[Source data]
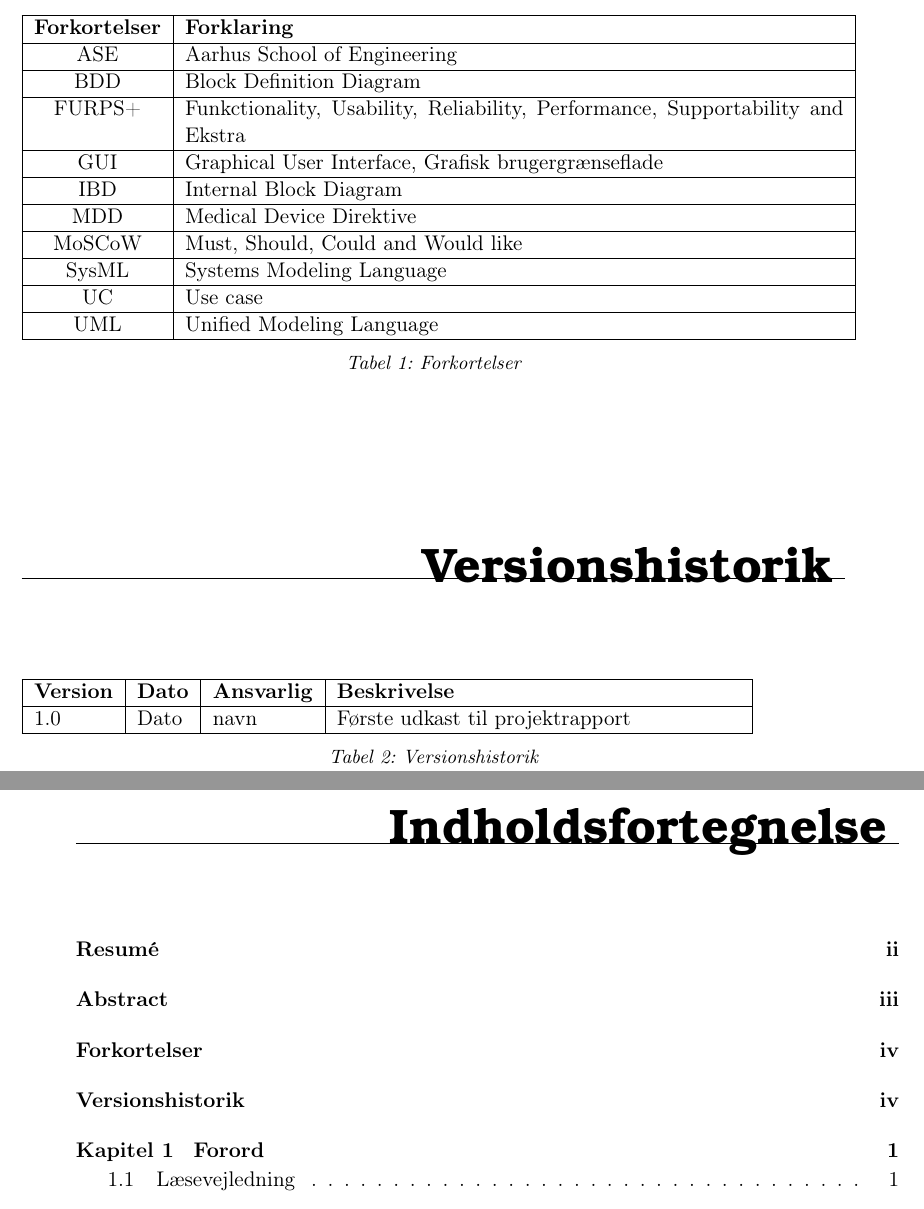
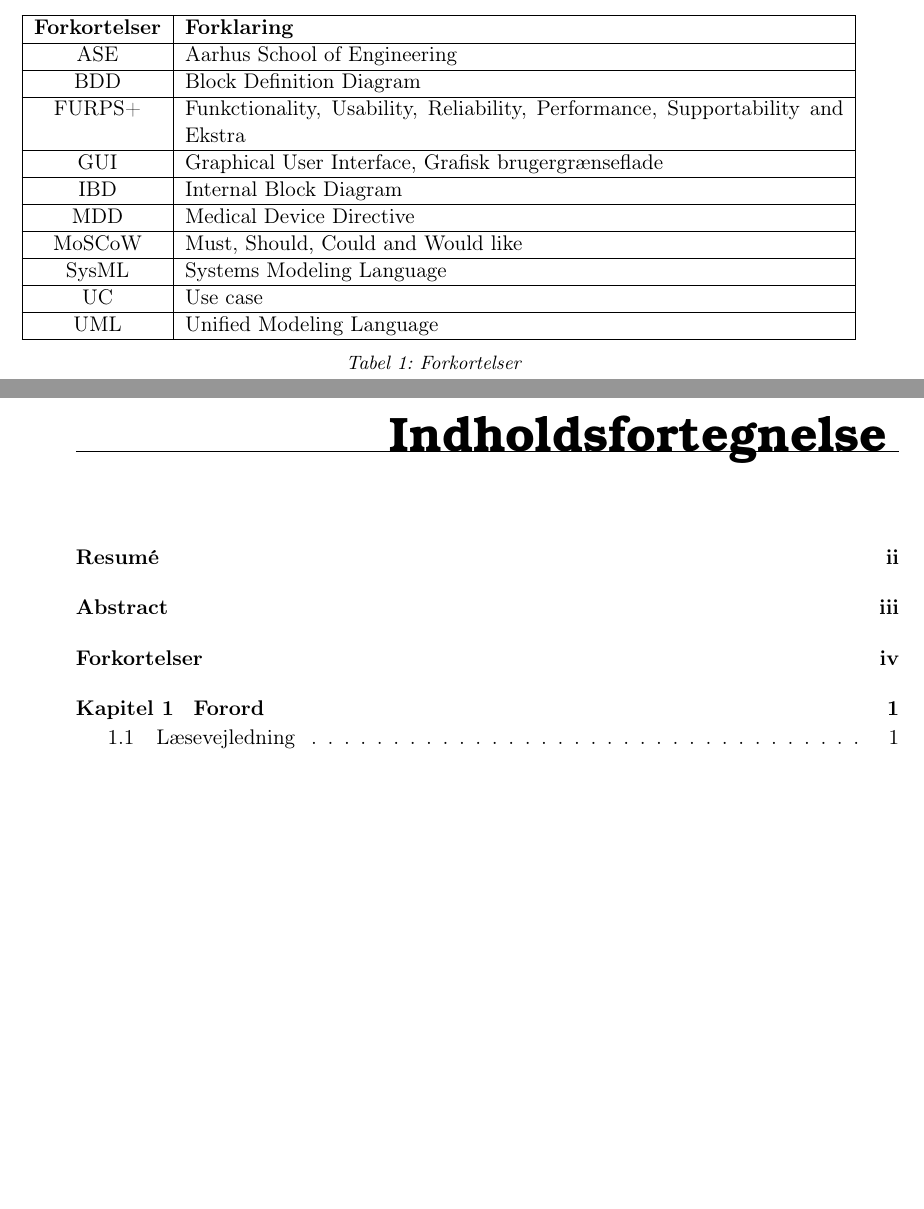
Before and after one commit to zeroregard/Automatic-Sonography, a LaTeX book (Rapportskrivning/LaTeX/Projektrapport.tex, which reads Rapportskrivning/LaTeX/rfiler/Forkortelser.tex): two parts of pages 6 and 7 of 42, joined at a grey line, cut so that both start at the same text, the shorter picture padded with empty space. Compiled offline with pdfLaTeX.

Commit message:
Fikset tyrkfejl

```diff
--- a/Rapportskrivning/LaTeX/rfiler/Forkortelser.tex
+++ b/Rapportskrivning/LaTeX/rfiler/Forkortelser.tex
@@ -10,7 +10,7 @@ BDD & Block Definition Diagram \\\hline
 FURPS+ & Funkctionality, Usability, Reliability, Performance, Supportability and Ekstra \\\hline
 GUI & Graphical User Interface, Grafisk brugergrænseflade \\\hline
 IBD & Internal Block Diagram \\\hline
-MDD & Medical Device Direktive \\\hline
+MDD & Medical Device Directive \\\hline
 MoSCoW & Must, Should, Could and Would like \\\hline
 SysML & Systems Modeling Language \\\hline
 UC & Use case \\\hline
@@ -20,14 +20,3 @@ UML & Unified Modeling Language \\\hline
 \end{table}
 
 \vspace{3cm}
-
-{\let\clearpage\relax\chapter{Versionshistorik}}
-
-\begin{table}[htb]
-\begin{tabular}{ | l | l | l | p{0.49\textwidth} | }
-\hline
-\textbf{Version} & \textbf{Dato} & \textbf{Ansvarlig} & \textbf{Beskrivelse} \\\hline
-1.0 & Dato & navn & Første udkast til projektrapport\\\hline
-\end{tabular}
-\caption{Versionshistorik}
-\end{table}
```
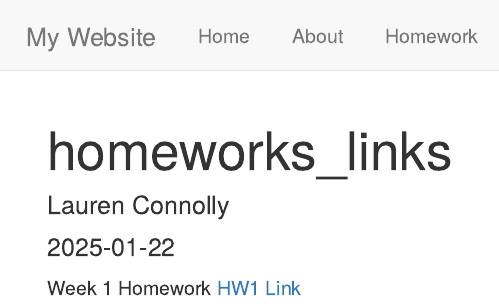
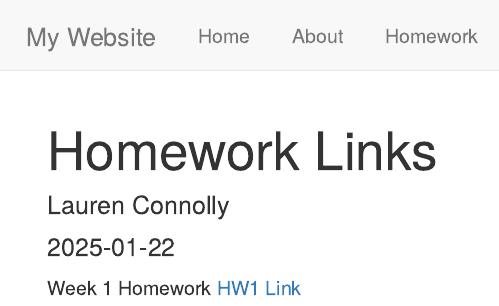
Before and after one commit to laurenconnolly/PracticeRepo, an R Markdown document (homeworks_links.Rmd): the page in a window 1100 px wide, from its top. Rendered offline with R 4.5, knitr and Pandoc, with nearby package versions.

Commit message:
update html title

```diff
--- a/homeworks_links.Rmd
+++ b/homeworks_links.Rmd
@@ -1,5 +1,5 @@
 ---
-title: "homeworks_links"
+title: "Homework Links"
 author: "Lauren Connolly"
 date: "2025-01-22"
 output: html_document
```
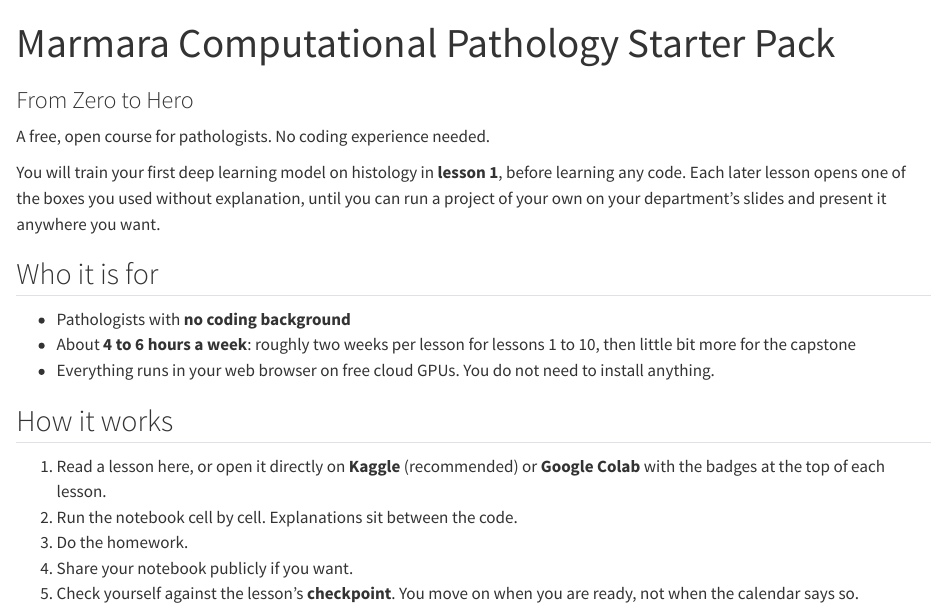
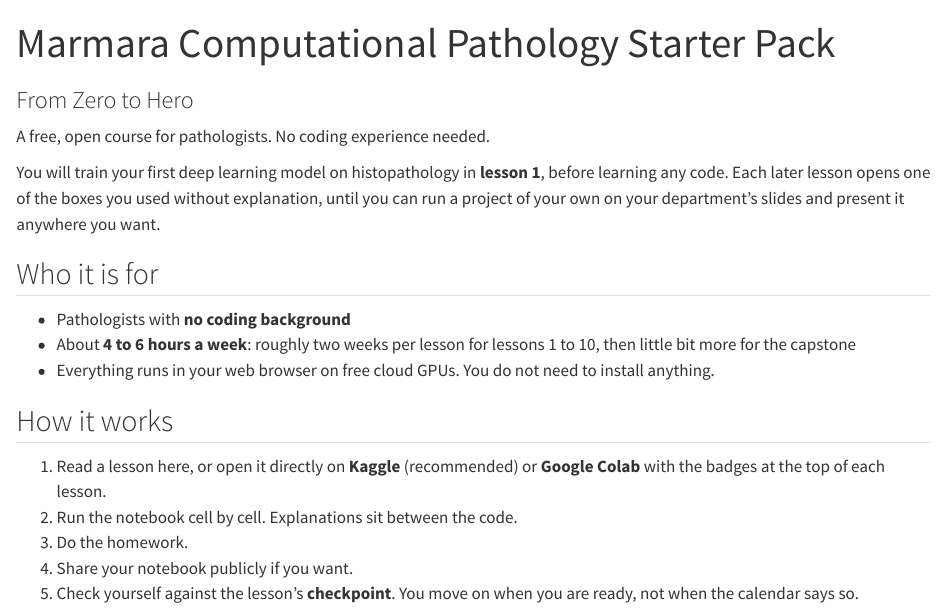
Before and after one commit to Marmara-Comp-Pathology/comppath-course, a Quarto document (index.qmd): the page in a window 1100 px wide, from its top. Rendered offline with R 4.5, knitr and Pandoc in place of Quarto, with nearby package versions.

Commit message:
Correct 'histology' to 'histopathology' in index.qmd

```diff
--- a/index.qmd
+++ b/index.qmd
@@ -7,7 +7,7 @@ toc: false
 A free, open course for pathologists. No coding experience needed.
 
 
-You will train your first deep learning model on histology in **lesson 1**, before learning any code.
+You will train your first deep learning model on histopathology in **lesson 1**, before learning any code.
 Each later lesson opens one of the boxes you used without explanation, until you can run a project of your own
 on your department's slides and present it anywhere you want.
 
```
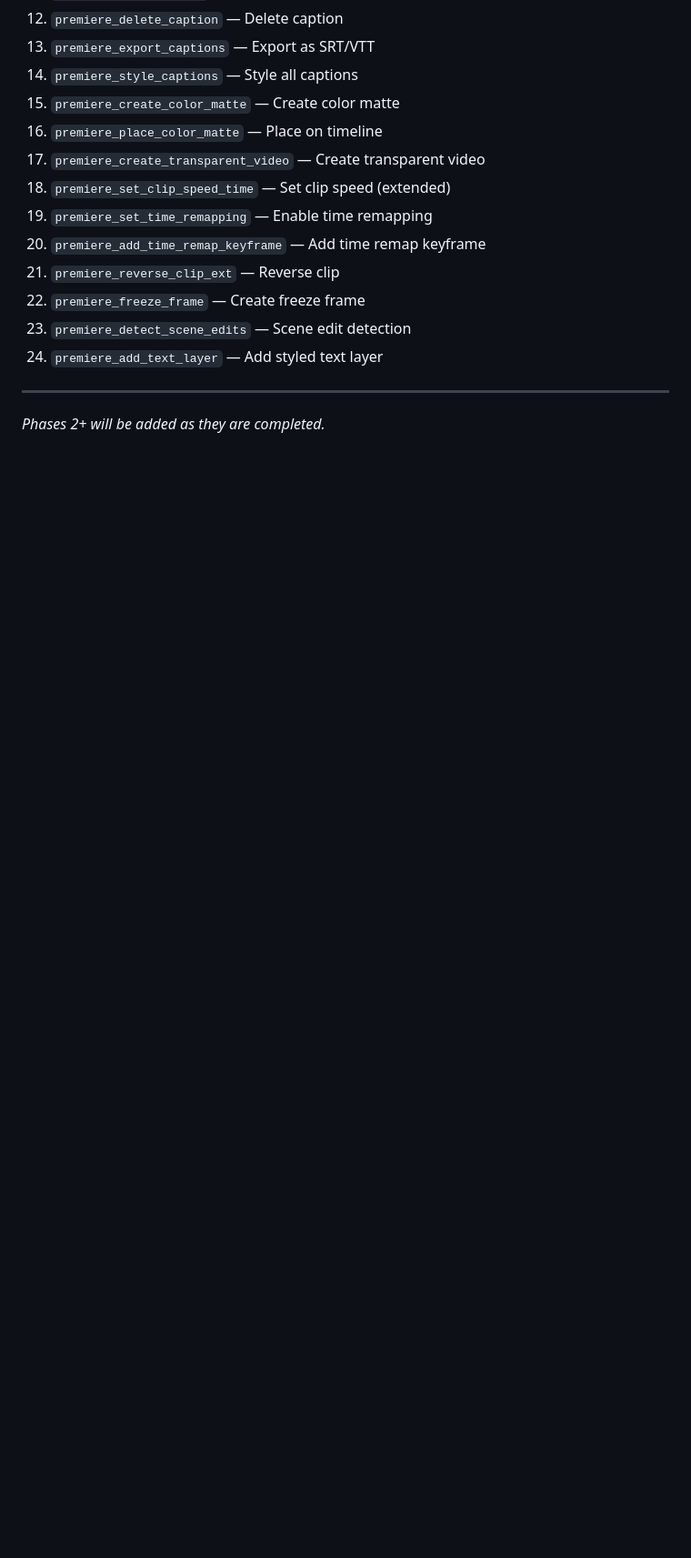
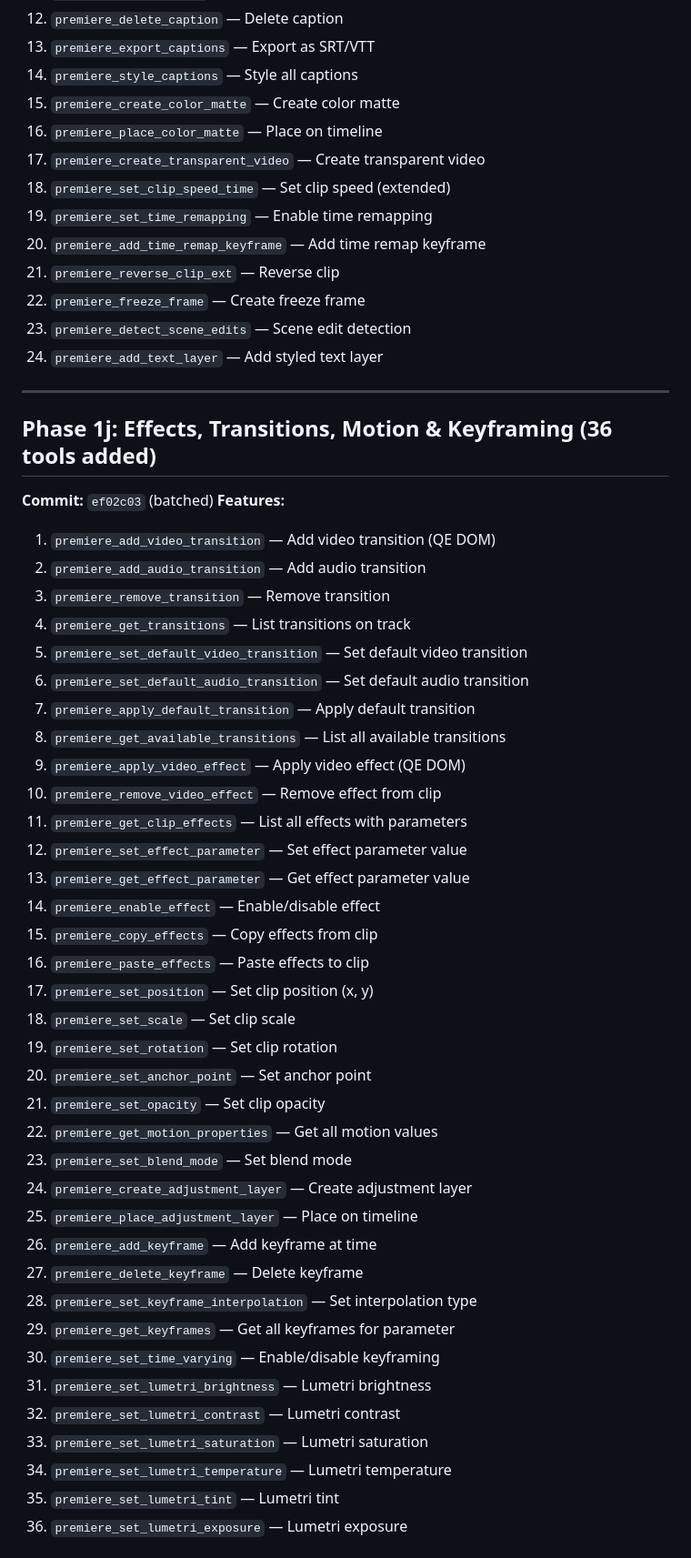
Before and after one commit to ayushozha/AdobePremiereProMCP, a Markdown page: docs/phase-log.md, the part around one of its changes. Shown at 91% size. Drawn GitHub-style; blank space fills up the shorter version.

```diff
--- a/docs/phase-log.md
+++ b/docs/phase-log.md
@@ -285,4 +285,43 @@ Every phase is listed with its exact features, commit hash, and tool count.
 
 ---
 
-*Phases 2+ will be added as they are completed.*
+## Phase 1j: Effects, Transitions, Motion & Keyframing (36 tools added)
+**Commit:** `ef02c03` (batched)
+**Features:**
+1. `premiere_add_video_transition` — Add video transition (QE DOM)
+2. `premiere_add_audio_transition` — Add audio transition
+3. `premiere_remove_transition` — Remove transition
+4. `premiere_get_transitions` — List transitions on track
+5. `premiere_set_default_video_transition` — Set default video transition
+6. `premiere_set_default_audio_transition` — Set default audio transition
+7. `premiere_apply_default_transition` — Apply default transition
+8. `premiere_get_available_transitions` — List all available transitions
+9. `premiere_apply_video_effect` — Apply video effect (QE DOM)
+10. `premiere_remove_video_effect` — Remove effect from clip
+11. `premiere_get_clip_effects` — List all effects with parameters
+12. `premiere_set_effect_parameter` — Set effect parameter value
+13. `premiere_get_effect_parameter` — Get effect parameter value
+14. `premiere_enable_effect` — Enable/disable effect
+15. `premiere_copy_effects` — Copy effects from clip
+16. `premiere_paste_effects` — Paste effects to clip
+17. `premiere_set_position` — Set clip position (x, y)
+18. `premiere_set_scale` — Set clip scale
+19. `premiere_set_rotation` — Set clip rotation
+20. `premiere_set_anchor_point` — Set anchor point
+21. `premiere_set_opacity` — Set clip opacity
+22. `premiere_get_motion_properties` — Get all motion values
+23. `premiere_set_blend_mode` — Set blend mode
+24. `premiere_create_adjustment_layer` — Create adjustment layer
+25. `premiere_place_adjustment_layer` — Place on timeline
+26. `premiere_add_keyframe` — Add keyframe at time
+27. `premiere_delete_keyframe` — Delete keyframe
+28. `premiere_set_keyframe_interpolation` — Set interpolation type
+29. `premiere_get_keyframes` — Get all keyframes for parameter
+30. `premiere_set_time_varying` — Enable/disable keyframing
+31. `premiere_set_lumetri_brightness` — Lumetri brightness
+32. `premiere_set_lumetri_contrast` — Lumetri contrast
+33. `premiere_set_lumetri_saturation` — Lumetri saturation
+34. `premiere_set_lumetri_temperature` — Lumetri temperature
+35. `premiere_set_lumetri_tint` — Lumetri tint
+36. `premiere_set_lumetri_exposure` — Lumetri exposure
+
```
Also changed, not shown: other parts of docs/phase-log.md (+39 -0 lines).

Description of the task
Copy whichever lines above contain the string "docs".

Response area
Before and after one commit to ayushozha/AdobePremiereProMCP, a Markdown page: docs/phase-log.md, the part around one of its changes. Shown at 91% size. Drawn GitHub-style; blank space fills up the shorter version.
--- a/docs/phase-log.md
+++ b/docs/phase-log.md
Also changed, not shown: other parts of docs/phase-log.md (+39 -0 lines).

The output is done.